▶ What to produce
An exact copy is required of the lines from the one with "A --> G[process]" through the last line of the material below, and of nothing else.

▶ Exercise inputs
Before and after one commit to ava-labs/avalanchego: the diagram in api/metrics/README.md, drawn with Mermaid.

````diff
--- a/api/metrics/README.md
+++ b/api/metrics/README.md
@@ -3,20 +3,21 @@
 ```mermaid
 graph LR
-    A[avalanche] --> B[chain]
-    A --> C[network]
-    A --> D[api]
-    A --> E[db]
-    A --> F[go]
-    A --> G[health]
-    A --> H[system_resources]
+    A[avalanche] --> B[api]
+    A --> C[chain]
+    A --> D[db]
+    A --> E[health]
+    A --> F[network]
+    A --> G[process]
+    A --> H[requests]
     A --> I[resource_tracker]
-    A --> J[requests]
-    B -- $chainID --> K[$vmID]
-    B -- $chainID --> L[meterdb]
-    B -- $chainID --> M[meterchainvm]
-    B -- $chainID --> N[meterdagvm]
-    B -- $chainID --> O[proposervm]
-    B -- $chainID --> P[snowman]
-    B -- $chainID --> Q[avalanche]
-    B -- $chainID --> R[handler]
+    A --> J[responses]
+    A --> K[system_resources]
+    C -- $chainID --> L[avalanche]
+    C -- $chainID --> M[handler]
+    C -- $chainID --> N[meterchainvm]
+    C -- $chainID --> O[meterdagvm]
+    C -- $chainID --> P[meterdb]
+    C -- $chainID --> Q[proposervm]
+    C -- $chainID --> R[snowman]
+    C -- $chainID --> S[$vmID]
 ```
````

▶ Response
+    A --> G[process]
+    A --> H[requests]
     A --> I[resource_tracker]
-    A --> J[requests]
-    B -- $chainID --> K[$vmID]
-    B -- $chainID --> L[meterdb]
-    B -- $chainID --> M[meterchainvm]
-    B -- $chainID --> N[meterdagvm]
-    B -- $chainID --> O[proposervm]
-    B -- $chainID --> P[snowman]
-    B -- $chainID --> Q[avalanche]
-    B -- $chainID --> R[handler]
+    A --> J[responses]
+    A --> K[system_resources]
+    C -- $chainID --> L[avalanche]
+    C -- $chainID --> M[handler]
+    C -- $chainID --> N[meterchainvm]
+    C -- $chainID --> O[meterdagvm]
+    C -- $chainID --> P[meterdb]
+    C -- $chainID --> Q[proposervm]
+    C -- $chainID --> R[snowman]
+    C -- $chainID --> S[$vmID]
 ```
````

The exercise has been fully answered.